[Web page edit records]
▽

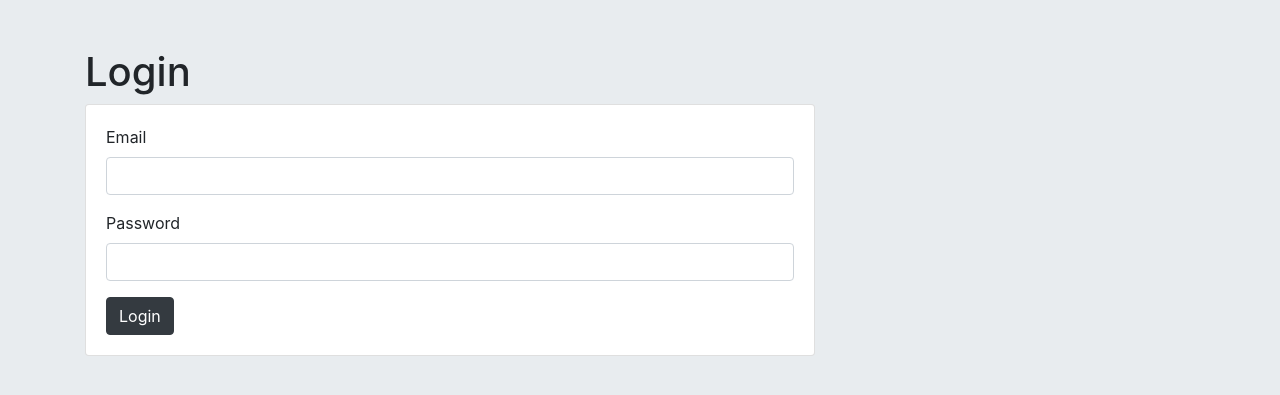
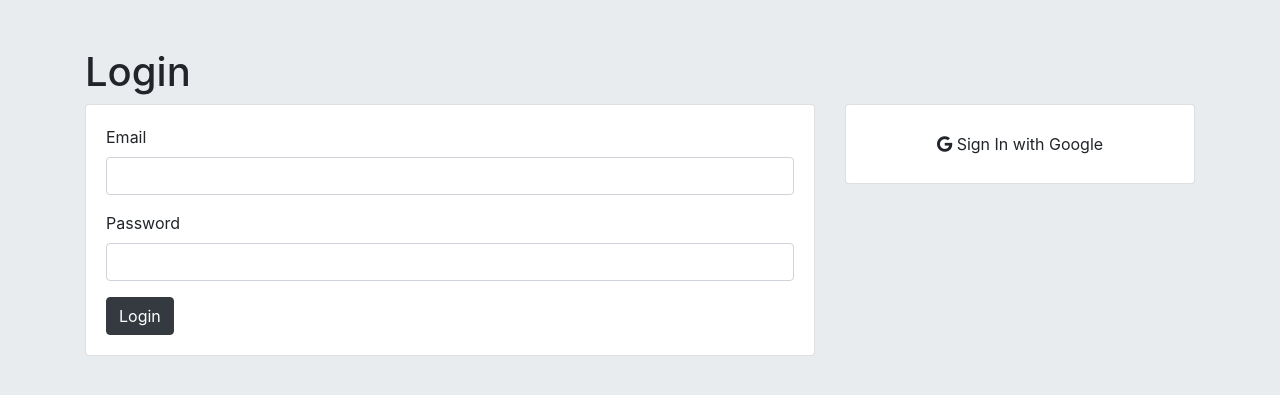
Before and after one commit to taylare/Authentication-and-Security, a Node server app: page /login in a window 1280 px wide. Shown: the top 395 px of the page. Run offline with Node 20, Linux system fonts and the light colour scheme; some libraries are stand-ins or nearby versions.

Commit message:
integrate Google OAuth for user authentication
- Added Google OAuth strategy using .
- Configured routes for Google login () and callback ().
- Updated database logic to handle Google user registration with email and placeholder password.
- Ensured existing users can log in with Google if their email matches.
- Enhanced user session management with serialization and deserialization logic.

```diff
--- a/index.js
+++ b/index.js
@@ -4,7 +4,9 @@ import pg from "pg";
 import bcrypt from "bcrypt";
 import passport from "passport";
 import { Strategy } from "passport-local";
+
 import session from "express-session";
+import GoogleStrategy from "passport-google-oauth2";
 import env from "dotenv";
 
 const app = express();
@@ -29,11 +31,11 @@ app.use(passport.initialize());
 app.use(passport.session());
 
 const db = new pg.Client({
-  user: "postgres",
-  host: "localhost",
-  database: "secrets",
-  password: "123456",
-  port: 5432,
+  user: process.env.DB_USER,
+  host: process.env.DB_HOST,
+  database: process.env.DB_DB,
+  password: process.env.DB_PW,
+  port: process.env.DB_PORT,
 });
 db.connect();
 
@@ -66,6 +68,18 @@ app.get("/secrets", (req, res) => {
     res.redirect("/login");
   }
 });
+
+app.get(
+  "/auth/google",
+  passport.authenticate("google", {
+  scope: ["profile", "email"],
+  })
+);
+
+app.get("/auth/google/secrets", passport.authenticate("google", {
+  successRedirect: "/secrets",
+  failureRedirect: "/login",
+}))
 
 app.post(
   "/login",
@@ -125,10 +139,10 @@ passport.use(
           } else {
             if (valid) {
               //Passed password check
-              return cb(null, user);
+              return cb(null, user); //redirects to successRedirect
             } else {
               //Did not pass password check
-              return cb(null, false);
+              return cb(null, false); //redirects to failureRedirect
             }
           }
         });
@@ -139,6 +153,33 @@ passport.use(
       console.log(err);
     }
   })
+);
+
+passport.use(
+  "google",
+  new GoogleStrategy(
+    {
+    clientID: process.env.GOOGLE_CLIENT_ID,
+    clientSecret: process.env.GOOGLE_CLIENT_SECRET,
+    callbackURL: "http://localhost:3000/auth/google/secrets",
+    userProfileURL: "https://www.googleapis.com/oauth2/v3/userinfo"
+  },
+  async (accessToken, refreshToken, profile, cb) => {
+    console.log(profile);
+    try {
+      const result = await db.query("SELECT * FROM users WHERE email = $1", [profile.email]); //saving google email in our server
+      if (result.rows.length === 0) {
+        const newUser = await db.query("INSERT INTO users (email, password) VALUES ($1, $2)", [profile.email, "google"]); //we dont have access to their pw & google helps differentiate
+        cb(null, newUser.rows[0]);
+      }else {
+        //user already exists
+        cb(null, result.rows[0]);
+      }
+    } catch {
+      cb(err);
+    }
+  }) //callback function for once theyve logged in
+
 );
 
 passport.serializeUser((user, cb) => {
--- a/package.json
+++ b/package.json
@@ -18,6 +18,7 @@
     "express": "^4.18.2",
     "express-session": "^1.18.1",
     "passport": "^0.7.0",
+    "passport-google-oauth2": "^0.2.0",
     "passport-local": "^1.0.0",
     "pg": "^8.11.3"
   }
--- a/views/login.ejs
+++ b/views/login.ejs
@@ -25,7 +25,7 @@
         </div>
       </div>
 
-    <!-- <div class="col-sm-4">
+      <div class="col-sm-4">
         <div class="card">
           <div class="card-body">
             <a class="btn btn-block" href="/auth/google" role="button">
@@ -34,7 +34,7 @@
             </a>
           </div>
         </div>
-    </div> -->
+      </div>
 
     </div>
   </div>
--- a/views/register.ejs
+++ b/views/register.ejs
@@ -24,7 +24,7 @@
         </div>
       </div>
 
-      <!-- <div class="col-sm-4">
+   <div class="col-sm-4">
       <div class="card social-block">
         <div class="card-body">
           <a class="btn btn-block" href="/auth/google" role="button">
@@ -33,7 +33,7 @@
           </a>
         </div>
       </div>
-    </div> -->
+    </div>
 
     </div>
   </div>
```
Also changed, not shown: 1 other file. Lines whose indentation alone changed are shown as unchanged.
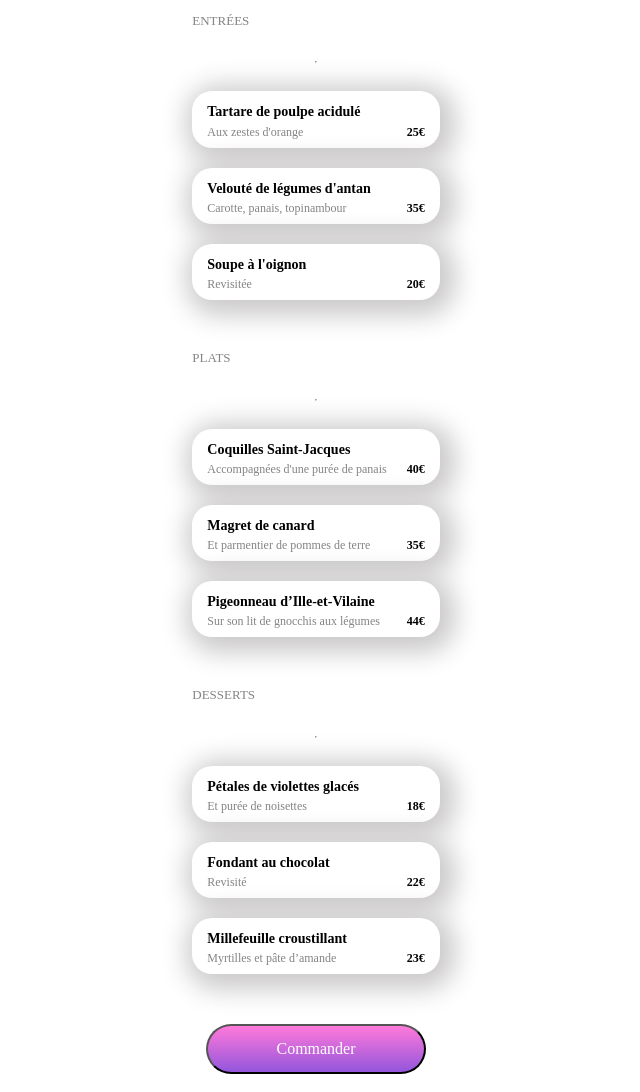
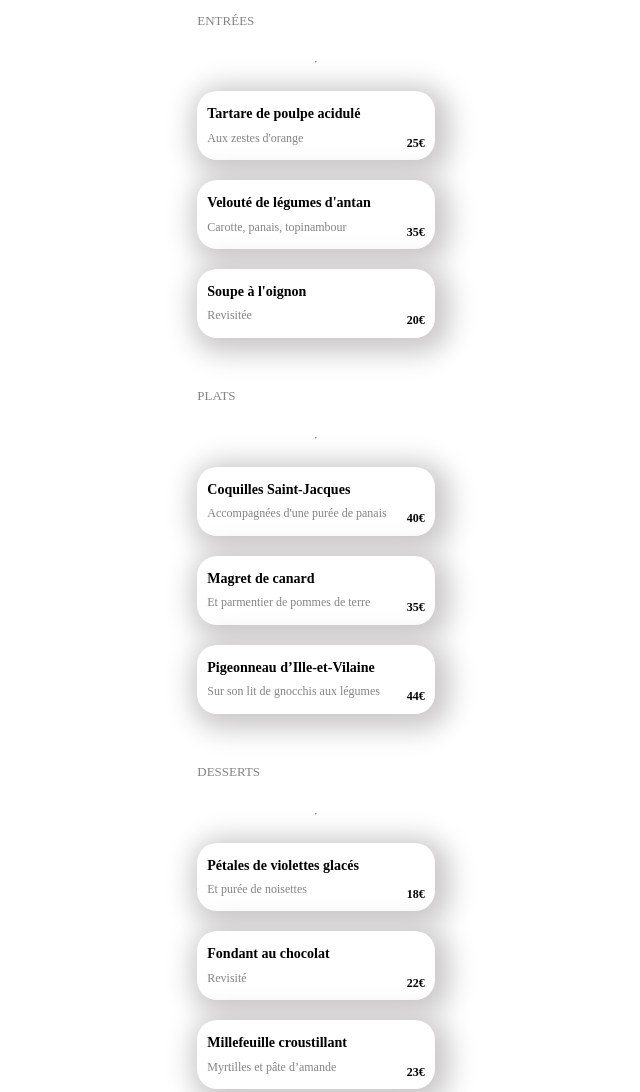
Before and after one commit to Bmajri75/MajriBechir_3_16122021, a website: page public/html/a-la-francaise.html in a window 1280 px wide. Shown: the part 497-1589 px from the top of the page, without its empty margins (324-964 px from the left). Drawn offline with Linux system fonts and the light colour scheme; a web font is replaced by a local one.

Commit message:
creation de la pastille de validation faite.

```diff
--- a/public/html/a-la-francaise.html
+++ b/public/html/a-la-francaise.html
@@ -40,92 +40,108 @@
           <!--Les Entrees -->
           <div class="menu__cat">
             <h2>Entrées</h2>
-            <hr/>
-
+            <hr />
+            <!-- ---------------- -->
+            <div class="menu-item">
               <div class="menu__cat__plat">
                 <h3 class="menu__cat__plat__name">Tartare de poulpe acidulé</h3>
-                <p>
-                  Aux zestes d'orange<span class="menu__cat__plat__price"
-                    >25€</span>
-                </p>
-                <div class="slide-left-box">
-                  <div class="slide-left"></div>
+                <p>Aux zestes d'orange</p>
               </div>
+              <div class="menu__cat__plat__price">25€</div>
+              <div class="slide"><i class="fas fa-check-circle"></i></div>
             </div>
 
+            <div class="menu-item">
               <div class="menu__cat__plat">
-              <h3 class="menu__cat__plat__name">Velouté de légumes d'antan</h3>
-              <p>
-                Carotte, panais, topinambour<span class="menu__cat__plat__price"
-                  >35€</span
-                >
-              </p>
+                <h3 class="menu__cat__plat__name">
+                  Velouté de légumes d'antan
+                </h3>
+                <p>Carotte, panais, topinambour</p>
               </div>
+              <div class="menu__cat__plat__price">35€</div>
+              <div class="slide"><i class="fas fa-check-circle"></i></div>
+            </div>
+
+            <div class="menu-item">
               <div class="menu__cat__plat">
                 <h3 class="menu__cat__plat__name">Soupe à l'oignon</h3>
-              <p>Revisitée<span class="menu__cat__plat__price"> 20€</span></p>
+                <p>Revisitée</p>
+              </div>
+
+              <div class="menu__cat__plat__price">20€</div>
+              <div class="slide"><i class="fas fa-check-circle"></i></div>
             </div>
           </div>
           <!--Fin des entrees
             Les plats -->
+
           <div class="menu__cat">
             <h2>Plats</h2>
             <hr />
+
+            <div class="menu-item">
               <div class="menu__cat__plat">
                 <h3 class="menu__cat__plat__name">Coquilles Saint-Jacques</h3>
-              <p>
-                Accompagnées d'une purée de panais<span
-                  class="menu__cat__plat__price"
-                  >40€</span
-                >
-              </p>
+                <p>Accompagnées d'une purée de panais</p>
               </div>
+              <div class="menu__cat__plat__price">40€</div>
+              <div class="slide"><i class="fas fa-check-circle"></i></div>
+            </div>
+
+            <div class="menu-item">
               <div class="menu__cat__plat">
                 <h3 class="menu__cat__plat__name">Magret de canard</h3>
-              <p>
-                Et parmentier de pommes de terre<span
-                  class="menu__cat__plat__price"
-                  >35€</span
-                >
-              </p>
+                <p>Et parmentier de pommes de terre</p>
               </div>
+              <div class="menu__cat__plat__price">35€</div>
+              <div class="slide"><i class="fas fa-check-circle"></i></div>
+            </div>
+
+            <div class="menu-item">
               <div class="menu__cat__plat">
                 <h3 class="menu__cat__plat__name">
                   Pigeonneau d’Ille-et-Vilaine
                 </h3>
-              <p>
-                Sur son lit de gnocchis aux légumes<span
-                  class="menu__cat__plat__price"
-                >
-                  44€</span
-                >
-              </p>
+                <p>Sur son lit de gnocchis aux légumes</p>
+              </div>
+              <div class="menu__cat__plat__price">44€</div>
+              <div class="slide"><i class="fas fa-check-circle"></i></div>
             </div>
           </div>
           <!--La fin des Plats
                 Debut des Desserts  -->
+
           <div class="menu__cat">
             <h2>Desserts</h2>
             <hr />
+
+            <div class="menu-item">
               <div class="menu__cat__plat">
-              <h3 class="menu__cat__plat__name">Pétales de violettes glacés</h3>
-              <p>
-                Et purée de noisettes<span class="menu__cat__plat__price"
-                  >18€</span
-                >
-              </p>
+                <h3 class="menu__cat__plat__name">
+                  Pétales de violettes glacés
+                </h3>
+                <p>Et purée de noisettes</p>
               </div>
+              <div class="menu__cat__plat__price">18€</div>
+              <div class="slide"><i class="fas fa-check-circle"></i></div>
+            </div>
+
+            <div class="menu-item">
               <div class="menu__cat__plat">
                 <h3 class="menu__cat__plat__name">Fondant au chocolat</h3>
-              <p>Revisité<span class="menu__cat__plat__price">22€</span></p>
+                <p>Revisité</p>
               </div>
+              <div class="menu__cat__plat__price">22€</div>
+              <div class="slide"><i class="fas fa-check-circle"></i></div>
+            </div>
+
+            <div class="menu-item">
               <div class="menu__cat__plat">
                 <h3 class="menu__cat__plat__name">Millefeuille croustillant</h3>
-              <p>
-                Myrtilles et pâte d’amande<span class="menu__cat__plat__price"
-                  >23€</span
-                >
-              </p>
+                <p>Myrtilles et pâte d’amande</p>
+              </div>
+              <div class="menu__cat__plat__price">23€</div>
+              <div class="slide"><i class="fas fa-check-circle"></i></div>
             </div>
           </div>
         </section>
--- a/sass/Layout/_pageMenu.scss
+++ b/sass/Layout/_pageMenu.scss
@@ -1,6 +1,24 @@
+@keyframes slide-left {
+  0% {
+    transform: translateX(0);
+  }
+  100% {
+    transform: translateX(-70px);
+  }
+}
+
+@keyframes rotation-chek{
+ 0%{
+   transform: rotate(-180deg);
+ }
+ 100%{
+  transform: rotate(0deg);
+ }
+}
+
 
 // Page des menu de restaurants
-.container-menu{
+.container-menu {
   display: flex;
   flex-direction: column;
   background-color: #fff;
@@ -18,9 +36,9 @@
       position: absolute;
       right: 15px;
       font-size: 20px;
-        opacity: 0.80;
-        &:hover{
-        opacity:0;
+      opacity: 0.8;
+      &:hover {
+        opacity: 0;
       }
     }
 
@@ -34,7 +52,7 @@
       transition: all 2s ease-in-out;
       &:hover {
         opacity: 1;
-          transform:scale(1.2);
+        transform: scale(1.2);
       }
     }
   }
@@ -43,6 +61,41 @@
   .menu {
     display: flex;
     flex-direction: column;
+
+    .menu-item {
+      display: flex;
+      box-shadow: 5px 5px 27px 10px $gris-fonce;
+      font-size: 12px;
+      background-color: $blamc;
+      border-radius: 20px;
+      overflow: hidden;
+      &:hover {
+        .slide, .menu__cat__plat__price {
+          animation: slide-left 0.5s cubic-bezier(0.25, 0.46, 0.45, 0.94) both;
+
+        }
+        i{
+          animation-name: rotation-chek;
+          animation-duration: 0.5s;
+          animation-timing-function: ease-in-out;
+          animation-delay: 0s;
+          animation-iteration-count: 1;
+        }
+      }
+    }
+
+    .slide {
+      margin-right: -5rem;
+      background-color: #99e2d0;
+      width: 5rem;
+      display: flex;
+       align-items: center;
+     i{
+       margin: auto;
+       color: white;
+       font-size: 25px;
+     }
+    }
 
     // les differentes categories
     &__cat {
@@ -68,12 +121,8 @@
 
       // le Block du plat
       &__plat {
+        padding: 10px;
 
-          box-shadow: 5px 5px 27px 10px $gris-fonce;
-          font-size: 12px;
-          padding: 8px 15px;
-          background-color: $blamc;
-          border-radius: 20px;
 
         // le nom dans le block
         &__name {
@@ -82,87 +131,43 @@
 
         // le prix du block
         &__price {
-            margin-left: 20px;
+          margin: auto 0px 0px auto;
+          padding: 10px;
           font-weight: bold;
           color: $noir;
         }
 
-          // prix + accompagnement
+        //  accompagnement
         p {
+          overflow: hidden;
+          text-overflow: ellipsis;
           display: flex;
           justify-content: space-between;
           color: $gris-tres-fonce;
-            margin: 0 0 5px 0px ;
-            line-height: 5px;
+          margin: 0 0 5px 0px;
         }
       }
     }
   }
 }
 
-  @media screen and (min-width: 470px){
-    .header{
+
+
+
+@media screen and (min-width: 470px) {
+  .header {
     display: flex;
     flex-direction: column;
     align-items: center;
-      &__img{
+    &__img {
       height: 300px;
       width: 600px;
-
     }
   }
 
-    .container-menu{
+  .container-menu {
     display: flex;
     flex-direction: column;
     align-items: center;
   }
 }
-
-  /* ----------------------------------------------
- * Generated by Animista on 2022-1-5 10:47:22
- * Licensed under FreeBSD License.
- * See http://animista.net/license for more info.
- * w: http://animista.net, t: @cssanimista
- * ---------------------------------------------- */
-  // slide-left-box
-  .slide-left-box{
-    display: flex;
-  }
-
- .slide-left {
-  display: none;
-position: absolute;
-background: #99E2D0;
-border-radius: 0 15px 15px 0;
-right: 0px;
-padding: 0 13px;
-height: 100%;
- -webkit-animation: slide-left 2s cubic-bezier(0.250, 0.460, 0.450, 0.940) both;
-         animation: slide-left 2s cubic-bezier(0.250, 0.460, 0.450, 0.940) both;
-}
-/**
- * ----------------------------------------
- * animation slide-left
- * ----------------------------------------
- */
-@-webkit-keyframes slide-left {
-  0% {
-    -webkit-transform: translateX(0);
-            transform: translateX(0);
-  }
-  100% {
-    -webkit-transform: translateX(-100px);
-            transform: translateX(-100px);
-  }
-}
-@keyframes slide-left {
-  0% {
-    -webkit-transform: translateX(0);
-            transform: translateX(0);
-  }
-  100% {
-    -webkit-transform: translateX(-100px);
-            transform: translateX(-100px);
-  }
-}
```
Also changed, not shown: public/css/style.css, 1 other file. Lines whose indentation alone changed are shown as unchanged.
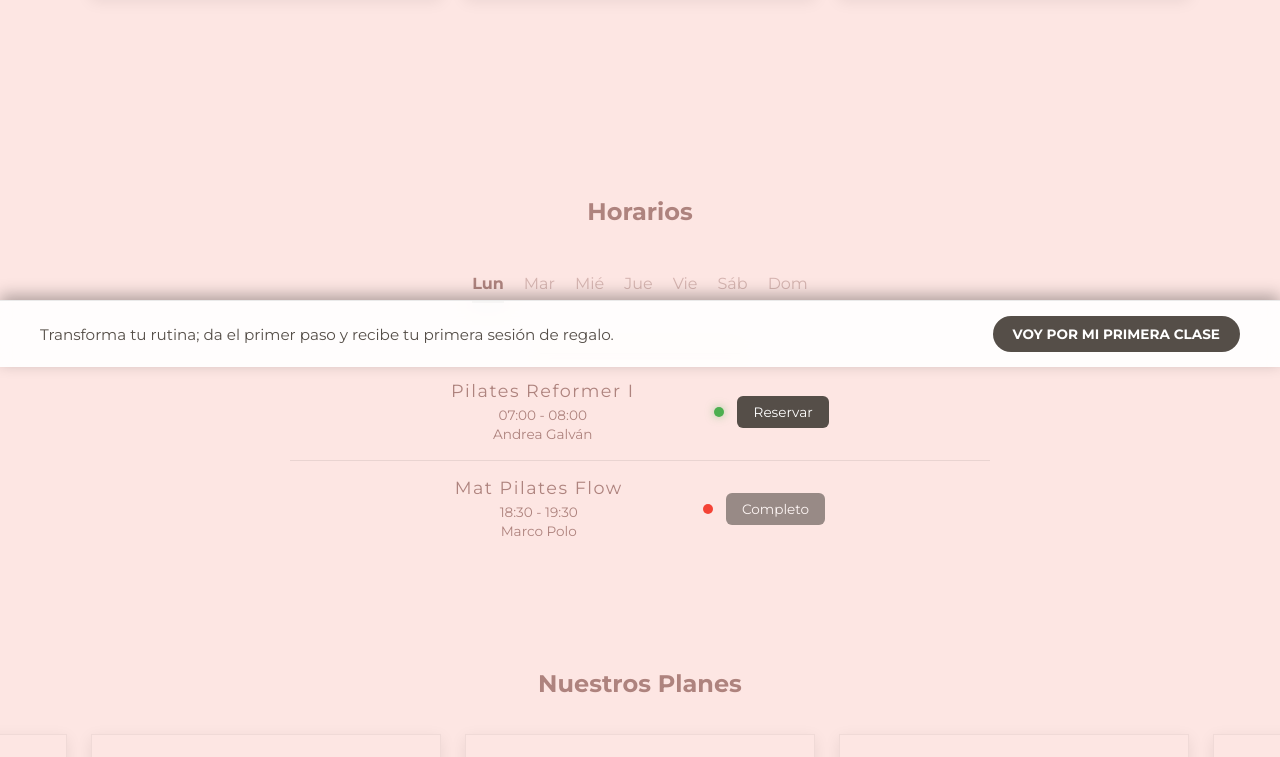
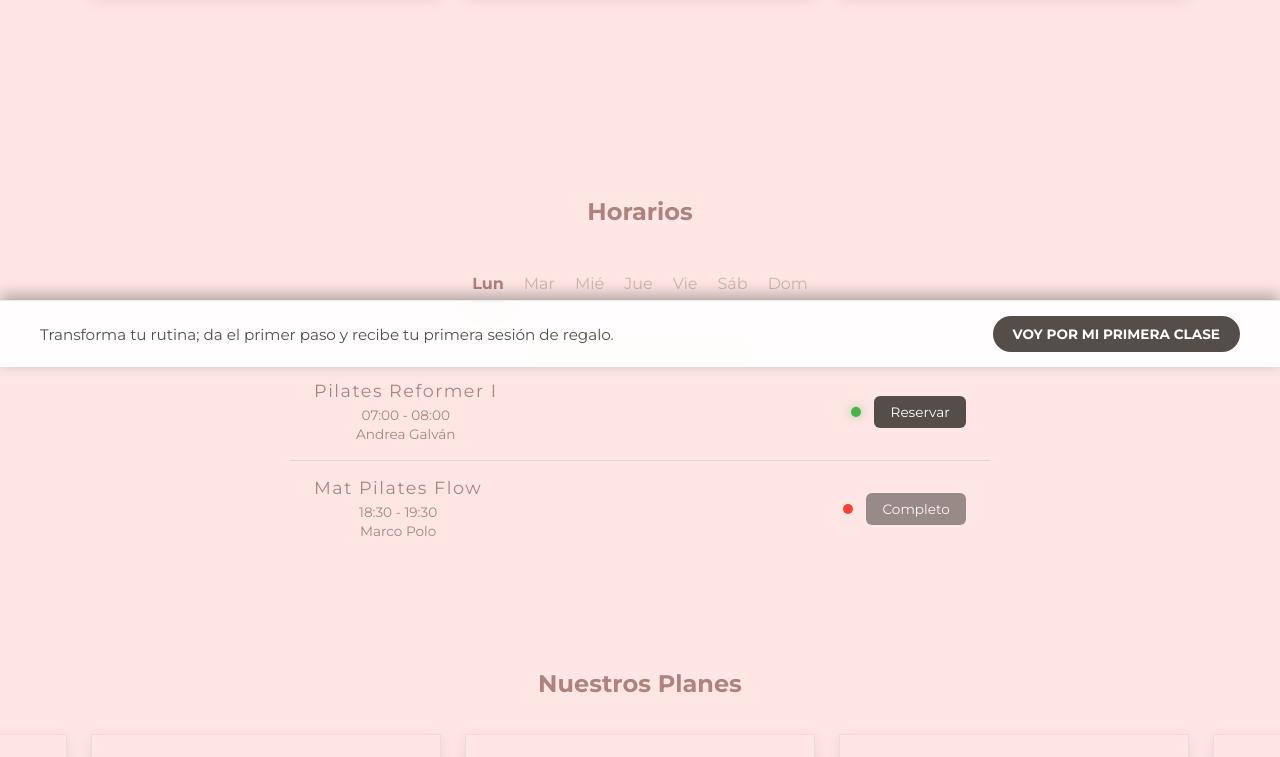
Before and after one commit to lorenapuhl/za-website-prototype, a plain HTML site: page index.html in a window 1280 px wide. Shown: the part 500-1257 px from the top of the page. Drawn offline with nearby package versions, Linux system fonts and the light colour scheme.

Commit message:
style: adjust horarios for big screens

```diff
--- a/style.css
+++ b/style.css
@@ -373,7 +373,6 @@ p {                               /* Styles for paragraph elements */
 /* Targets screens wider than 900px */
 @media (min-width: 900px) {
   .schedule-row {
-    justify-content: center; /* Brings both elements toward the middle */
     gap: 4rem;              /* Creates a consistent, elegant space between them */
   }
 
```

△

What to do
In the entries above, find each line with the word "padding" and show it.

Expected answer
+        padding: 10px;
-          padding: 8px 15px;
+          padding: 10px;
-padding: 0 13px;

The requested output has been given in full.